Exercise:
The records sit below. Return every line in them that holds the word "json".

Records for this exercise:
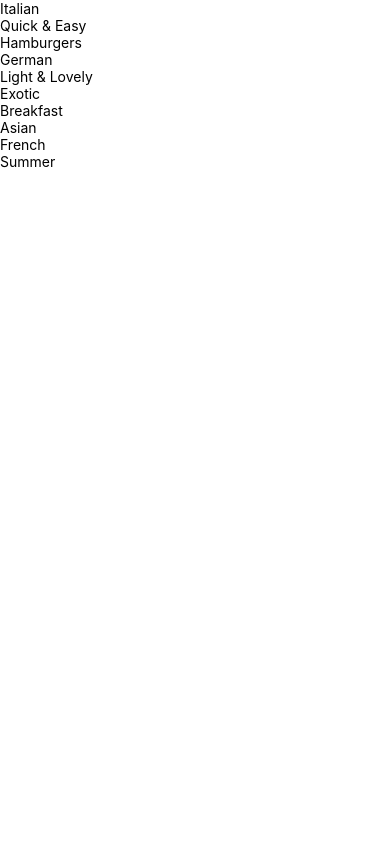
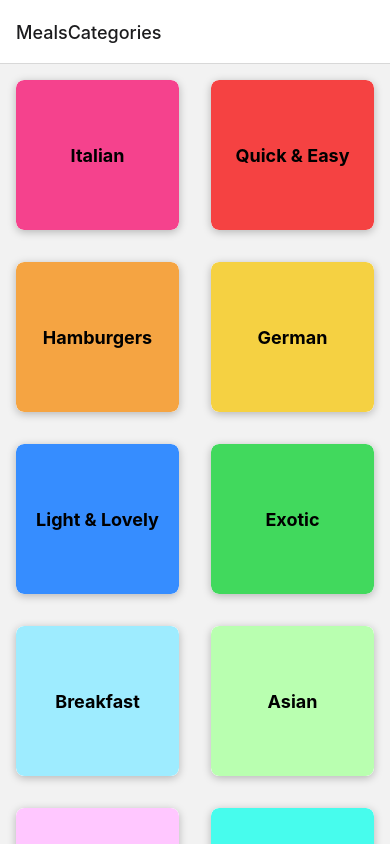
Before and after one commit to uzair011/recipe-app, a React Native app: screen /MealsCategories in a window 390 px wide. Built offline with nearby package versions, Linux system fonts and the light colour scheme.

Commit message:
Second Commit- navigation

```diff
--- a/App.js
+++ b/App.js
@@ -1,10 +1,24 @@
 import { StatusBar } from 'expo-status-bar';
 import { StyleSheet } from 'react-native';
+import { NavigationContainer } from '@react-navigation/native';
+import { createNativeStackNavigator } from '@react-navigation/native-stack';
+
 import CategoriesScreen from './screens/CategoriesScreen';
+import MealsOverviewScreen from './screens/MealsOverviewScreen'
+
+const Stack = createNativeStackNavigator()
 
 export default function App() {
   return (
-    <CategoriesScreen />
+    <>
+      <StatusBar style='dark' />
+      <NavigationContainer>
+        <Stack.Navigator>
+          <Stack.Screen name="MealsCategories" component={CategoriesScreen} />
+          <Stack.Screen name='MealsOverview' component={MealsOverviewScreen} />
+        </Stack.Navigator>
+      </NavigationContainer>
+    </>
   );
 }
 
--- a/app.json
+++ b/app.json
@@ -6,6 +6,7 @@
     "orientation": "portrait",
     "icon": "./assets/icon.png",
     "userInterfaceStyle": "light",
+    "backgroundColor": "#24180f",
     "splash": {
       "image": "./assets/splash.png",
       "resizeMode": "contain",
--- a/components/CategoryGridTile.js
+++ b/components/CategoryGridTile.js
@@ -1,11 +1,18 @@
-import { View, Pressable, Text } from "react-native"
+import { View, Pressable, Text, StyleSheet,Platform } from "react-native"
 
-function CategoryGridTile({title, color}) {
+function CategoryGridTile({ title, color, onPress }) {
     return (
-        <View>
-            <Pressable>
-                <View>
-                    <Text>{title }</Text>
+        <View style={styles.gridItem} >
+            <Pressable
+                android_ripple={{ color: "#ccc" }}
+                style={({ pressed }) =>
+                    [styles.pressableButton,
+                        pressed ? styles.buttonPressed : null
+                    ]}
+                onPress={onPress}
+            >
+                <View style={[styles.innerContainer, { backgroundColor: color }]} >
+                    <Text style={styles.title}>{title}</Text>
                 </View>
             </Pressable>
         </View>
@@ -13,3 +20,38 @@
 }
 
 export default CategoryGridTile
+
+const styles = StyleSheet.create({
+    gridItem: {
+        flex: 1,
+        margin: 16,
+        height: 150,
+        borderRadius: 8,
+        elevation: 4,
+
+        backgroundColor: "white",
+        shadowColor: "black",
+        shadowOpacity: 0.25,
+        shadowOffset: {width: 0, height: 2},
+        shadowRadius: 8,
+
+        overflow: Platform.OS === "ios"? "visible" : "hidden"
+    },
+    pressableButton: {
+        flex: 1
+    },
+    buttonPressed: {
+        opacity: 0.5
+    },
+    innerContainer: {
+        flex: 1,
+        padding: 15,
+        justifyContent: "center",
+        alignItems: "center",
+        borderRadius: 8
+    },
+    title: {
+        fontWeight: "bold",
+        fontSize: 18
+    }
+})
--- a/package.json
+++ b/package.json
@@ -9,10 +9,13 @@
     "web": "expo start --web"
   },
   "dependencies": {
+    "@react-navigation/native-stack": "^6.9.0",
     "expo": "~46.0.9",
     "expo-status-bar": "~1.4.0",
     "react": "18.0.0",
-    "react-native": "0.69.5"
+    "react-native": "0.69.5",
+    "react-native-safe-area-context": "4.3.1",
+    "react-native-screens": "~3.15.0"
   },
   "devDependencies": {
     "@babel/core": "^7.12.9"
--- a/screens/CategoriesScreen.js
+++ b/screens/CategoriesScreen.js
@@ -2,21 +2,28 @@
 import CategoryGridTile from "../components/CategoryGridTile";
 import { CATEGORIES } from "../data/dummy-data";
 
+function CategoriesScreen({navigation}) {
 function renderCategoryItemHandler(itemData) {
+
+    function pressHandler() {
+        navigation.navigate("MealsOverview")
+    }
+
     return (
         <CategoryGridTile
             title={itemData.item.title}
             color={itemData.item.color}
+            onPress={pressHandler}
         />
     )
 }
 
-function CategoriesScreen() {
     return (
         <FlatList
             data={CATEGORIES}
             keyExtractor={(item) => item.id}
             renderItem={renderCategoryItemHandler}
+            numColumns={2}
         />
     )
 }
--- /dev/null
+++ b/screens/MealsOverviewScreen.js
@@ -0,0 +1,22 @@
+import { View, Text, StyleSheet } from "react-native"
+
+import { MEALS } from "../data/dummy-data"
+
+function MealsOverviewScreen() {
+    return (
+        <View style={styles.container}>
+            <Text>
+                Meals Overview Screen
+            </Text>
+        </View>
+    )
+}
+
+export default MealsOverviewScreen
+
+const styles = StyleSheet.create({
+    container: {
+        flex: 1,
+        padding: 16
+    }
+})
```
Also changed, not shown: 1 other file (tests, documents, lock files or other folders).
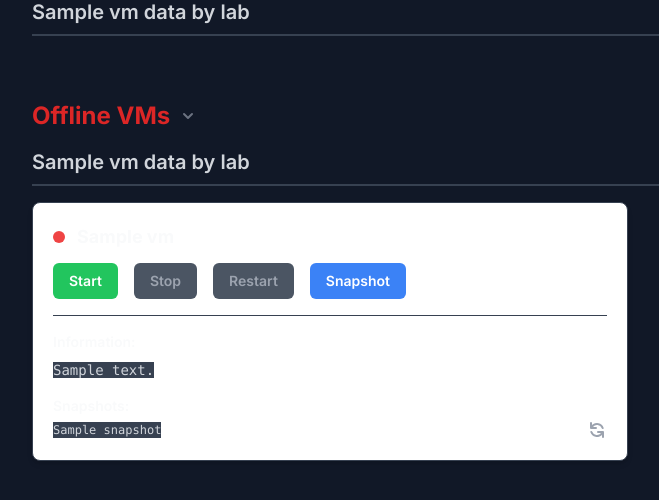
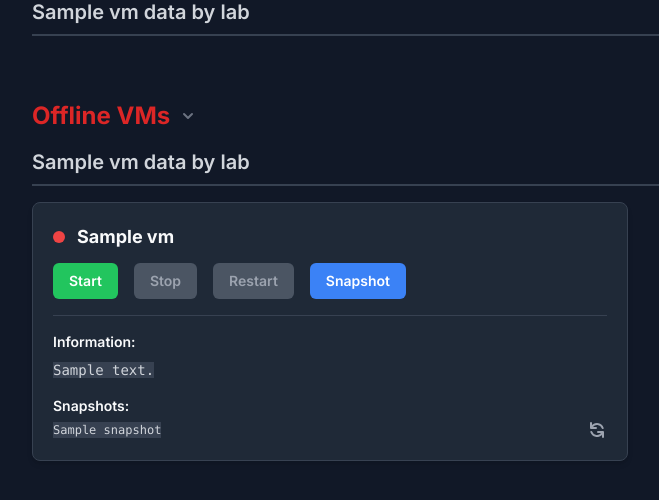
Before and after one commit to pvelas/ws-vm_manager, a Flask app: template templates/index.html in a window 1280 px wide. Shown: the part 142-642 px from the top of the page, without its empty margins (0-659 px from the left). Run offline with Flask 2, Linux system fonts and the light colour scheme; the template is opened without the code that fills it: most values are stand-ins (such as "Sample title", 1, 10 or a date in 2020); some libraries are stand-ins or nearby versions.

Commit message:
fix vm box background

```diff
--- a/templates/index.html
+++ b/templates/index.html
@@ -84,7 +84,7 @@
         </div>
 
         {% macro render_vm_card(vm) %}
-        <div class="vm-card bg-white rounded-lg p-5 border">
+        <div class="vm-card rounded-lg p-5 border">
             <h4 class="text-lg font-bold mb-3 flex items-center">
                 <span class="status-dot mr-3 {% if vm.complete %}status-online{% else %}status-offline{% endif %}"></span>
                 {{ vm.title }}
```
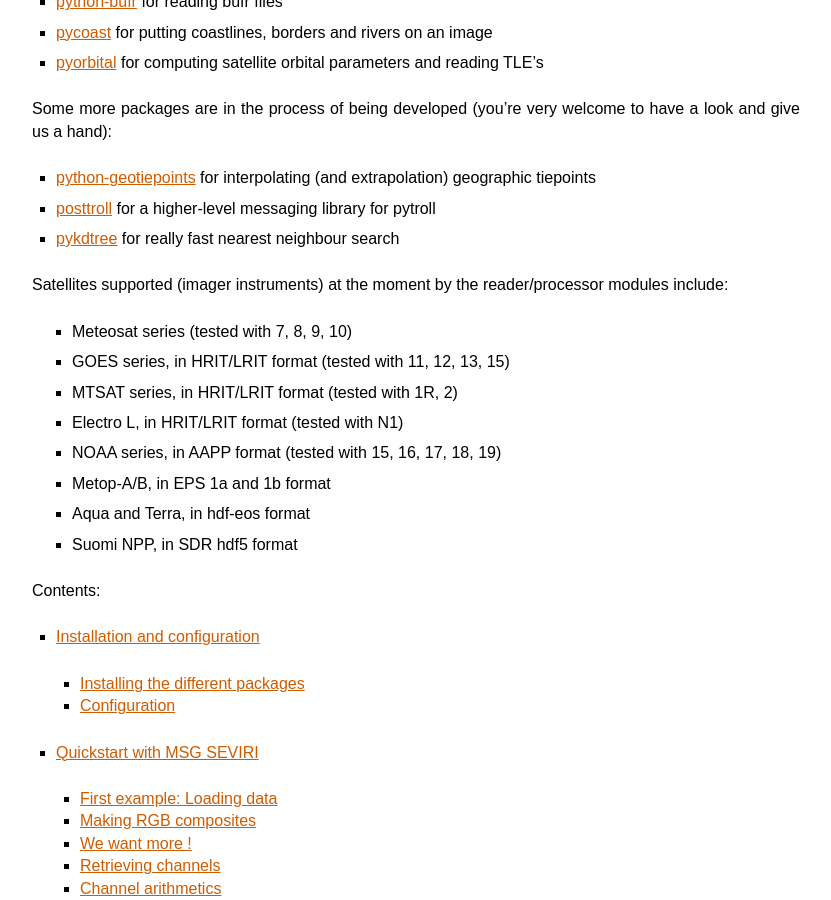
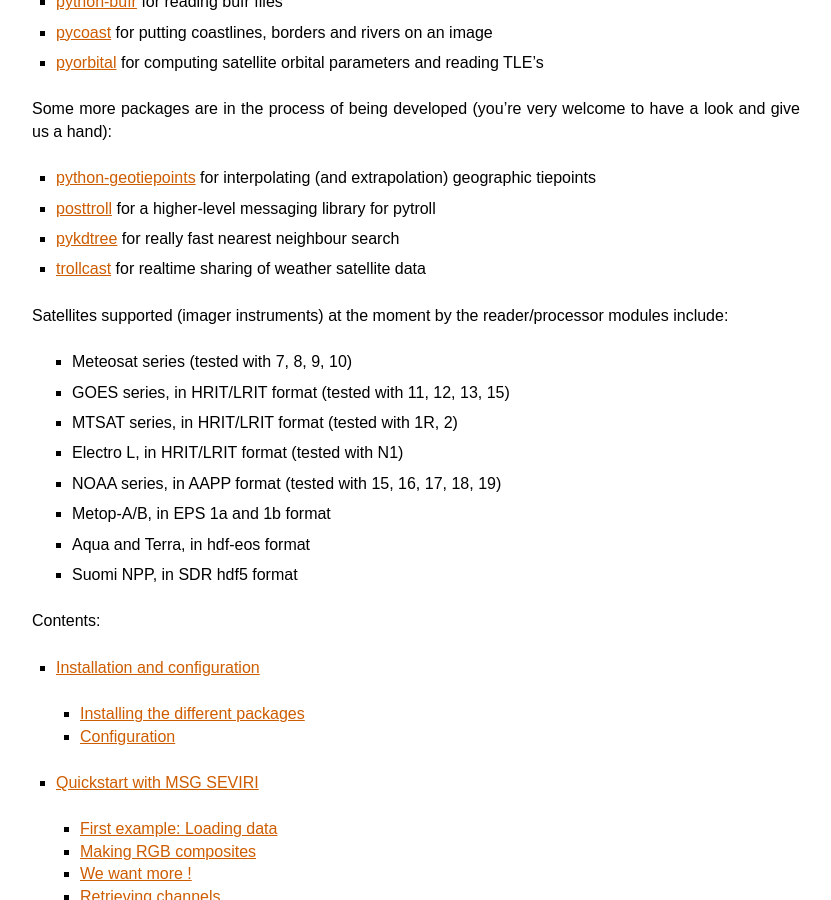
Before and after one commit to pytroll/pytroll, a Sphinx documentation site: the page built from web/source/index.rst, in a window 1280 px wide and 900 px high, scrolled down 578 px. Shown: the whole window, without its empty margins (48-879 px from the left). Built offline with Sphinx 7.4.7, drawn with Linux system fonts in a browser that asks for light colours; formulas are drawn with MathJax 3.

Commit message:
Add trollcast to the list of modules.

```diff
--- a/web/source/index.rst
+++ b/web/source/index.rst
@@ -44,6 +44,7 @@
 * python-geotiepoints_ for interpolating (and extrapolation) geographic tiepoints
 * posttroll_ for a higher-level messaging library for pytroll
 * pykdtree_ for really fast nearest neighbour search
+* trollcast_ for realtime sharing of weather satellite data
 
 .. _DMI: http://www.dmi.dk
 .. _SMHI: http://www.smhi.se
@@ -56,7 +57,7 @@
 .. _python-geotiepoints: http://www.github.com/adybbroe/python-geotiepoints
 .. _posttroll: http://github.com/mraspaud/posttroll
 .. _pykdtree: https://github.com/storpipfugl/pykdtree
-
+.. _trollcast: http://github.com/mraspaud/trollcast
 
 Satellites supported (imager instruments) at the moment by the reader/processor
 modules include:
```
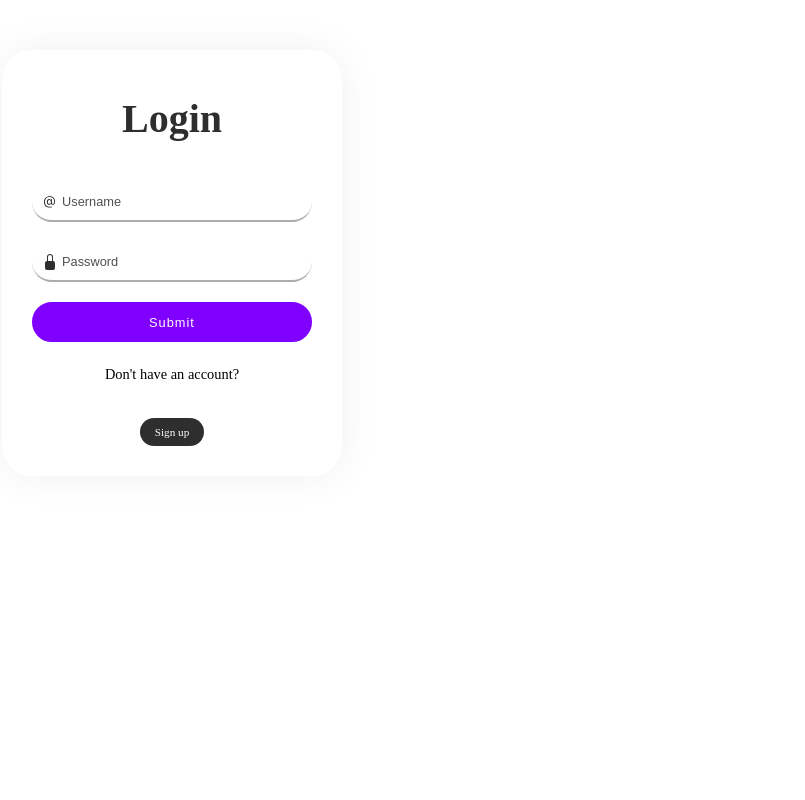
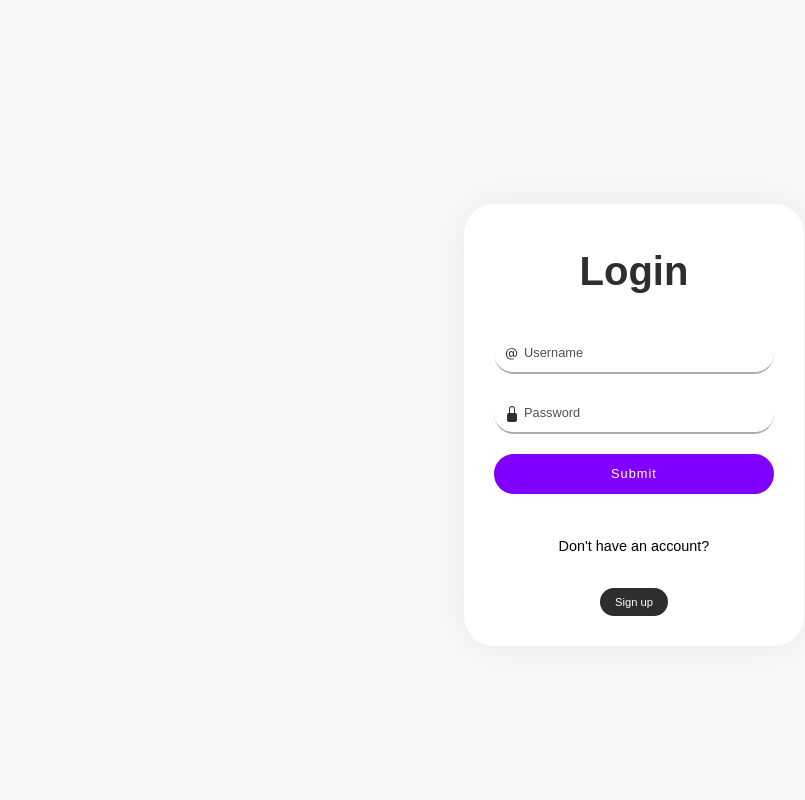
Before and after one commit to minnukota381/flask-ocr-app, a Flask app: page / in a window 1280 px wide. Shown: the whole page, without its empty margins (6-811 px from the left). Run offline with Flask 3, Linux system fonts and the light colour scheme.

Commit message:
"Updated login.css: added body styles, modified .signupContainer margin"

```diff
--- a/static/stylesheets/login.css
+++ b/static/stylesheets/login.css
@@ -1,3 +1,13 @@
+body {
+    font-family: 'Montserrat', sans-serif;
+    display: flex;
+    justify-content: center;
+    align-items: center;
+    height: 100vh;
+    margin: 0;
+    background-color: #f8f8f8;
+}
+
 .form_main {
     width: 280px;
     display: flex;
@@ -93,7 +103,7 @@
 }
 
 .signupContainer {
-    margin: 0;
+    margin-top: 20px;
     display: flex;
     flex-direction: column;
     align-items: center;
```
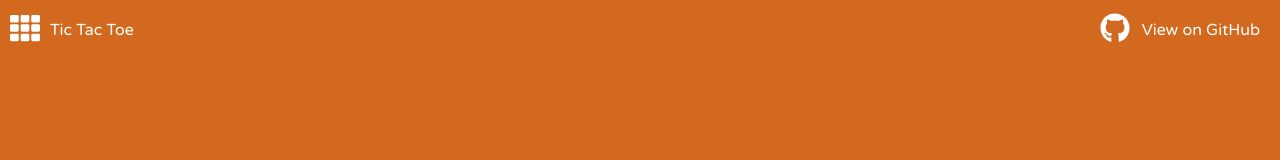
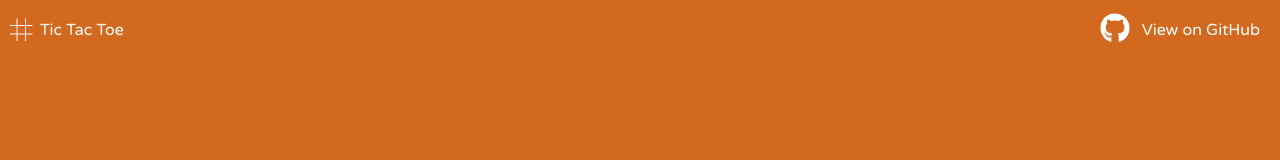
Before and after one commit to julianleahy/tictactoe, a website built with webpack: page src/index.html in a window 1280 px wide. Shown: the top 160 px of the page. Built offline with nearby package versions, Linux system fonts and the light colour scheme.

Commit message:
replace game icon with better one

```diff
--- a/src/index.html
+++ b/src/index.html
@@ -43,9 +43,7 @@
 
 
         <div class="game-wrap">
-            <div class="game-logo">
-                    <i class="fas fa-th" id="tictactoe"></i>
-            </div>
+            <div class="game-logo"></div>
             <div class="tictactoe">
                 <a>Tic Tac Toe</a>
             </div>
--- a/src/styles/main.scss
+++ b/src/styles/main.scss
@@ -1,4 +1,5 @@
 @import url("https://fonts.googleapis.com/css?family=Varela+Round");
+@import url('http://code.ionicframework.com/ionicons/2.0.1/css/ionicons.min.css');
 
 body {
     background-color: #222;
@@ -277,10 +278,17 @@ section.bottom {
     width: 170px;
 }
 
+.game-wrap::after{
+    font-family: 'Ionicons';
+    content: '\f440';
+    color: #fff;
+    font-size: 30px;
+}
+
 .tictactoe{
     position: absolute;
     top: 0;
-    left: 40px;
+    left: 30px;
 }
 
 .tictactoe > a{
```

Answer box:
--- a/app.json
+++ b/app.json
--- a/package.json
+++ b/package.json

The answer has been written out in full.